_Exercise brief_.
An image-free reproduction of the data below is needed: print it exactly.

_Material for this task_.
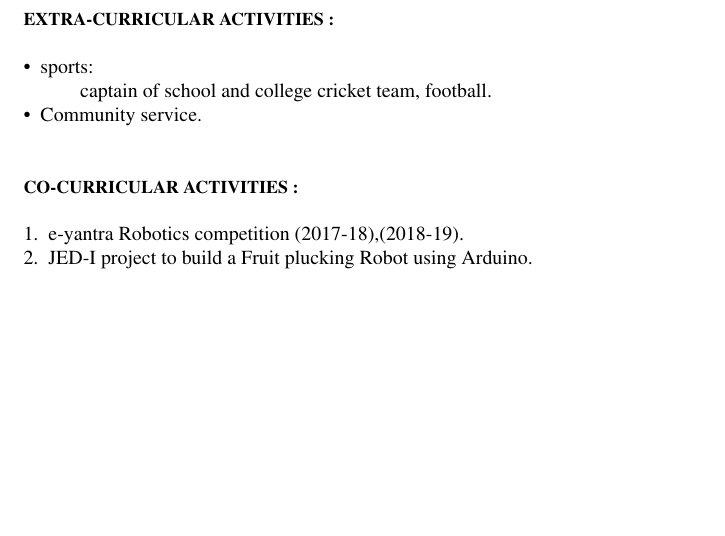
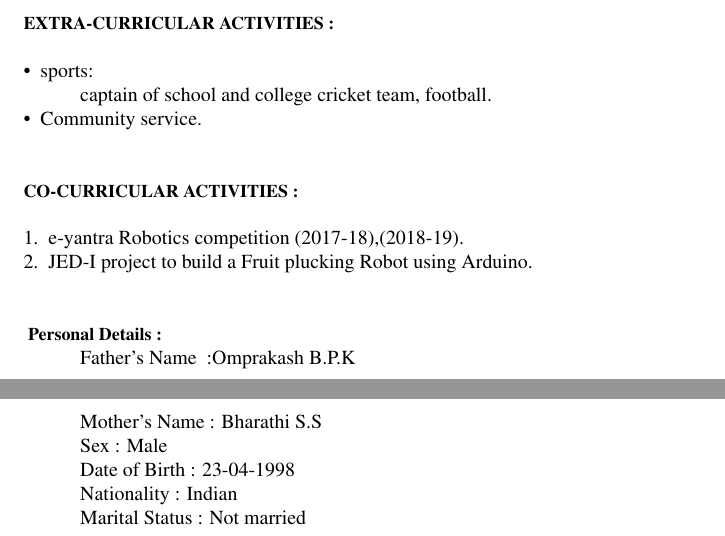
Before and after one commit to nischith23/NISCHITHBO_Resume, a LaTeX CV (Latex/resume.tex): part of page 2 of 2 before the commit and two parts of pages 2 and 3 of 3 after it, the two joined at a grey line, cut so that both start at the same text, the shorter picture padded with empty space. Compiled offline with pdfLaTeX.

Commit message:
Personal Information

```diff
--- a/Latex/resume.tex
+++ b/Latex/resume.tex
@@ -113,6 +113,16 @@
 		2.\ \ JED-I project to build a Fruit plucking Robot using Arduino.\\
 
 
+		\hspace{1cm}\\ \hspace{1cm}
+
+
+		{\small \textbf{ Personal Details :}}\\
+		\hspace{1cm}Father's Name \ :Omprakash B.P.K\\
+		\hspace{1cm}Mother's Name : Bharathi S.S\\
+		\hspace{1cm}Sex : Male\\
+		\hspace{1cm}Date of Birth : 23-04-1998\\
+		\hspace{1cm}Nationality : Indian\\
+		\hspace{1cm}Marital Status : Not married\\
 
 	\end{flushleft}
 
```
Also changed, not shown: Latex/resume.pdf, 2 other files.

_Task solution_.
Before and after one commit to nischith23/NISCHITHBO_Resume, a LaTeX CV (Latex/resume.tex): part of page 2 of 2 before the commit and two parts of pages 2 and 3 of 3 after it, the two joined at a grey line, cut so that both start at the same text, the shorter picture padded with empty space. Compiled offline with pdfLaTeX.

Commit message:
Personal Information

```diff
--- a/Latex/resume.tex
+++ b/Latex/resume.tex
@@ -113,6 +113,16 @@
 		2.\ \ JED-I project to build a Fruit plucking Robot using Arduino.\\
 
 
+		\hspace{1cm}\\ \hspace{1cm}
+
+
+		{\small \textbf{ Personal Details :}}\\
+		\hspace{1cm}Father's Name \ :Omprakash B.P.K\\
+		\hspace{1cm}Mother's Name : Bharathi S.S\\
+		\hspace{1cm}Sex : Male\\
+		\hspace{1cm}Date of Birth : 23-04-1998\\
+		\hspace{1cm}Nationality : Indian\\
+		\hspace{1cm}Marital Status : Not married\\
 
 	\end{flushleft}
 
```
Also changed, not shown: Latex/resume.pdf, 2 other files.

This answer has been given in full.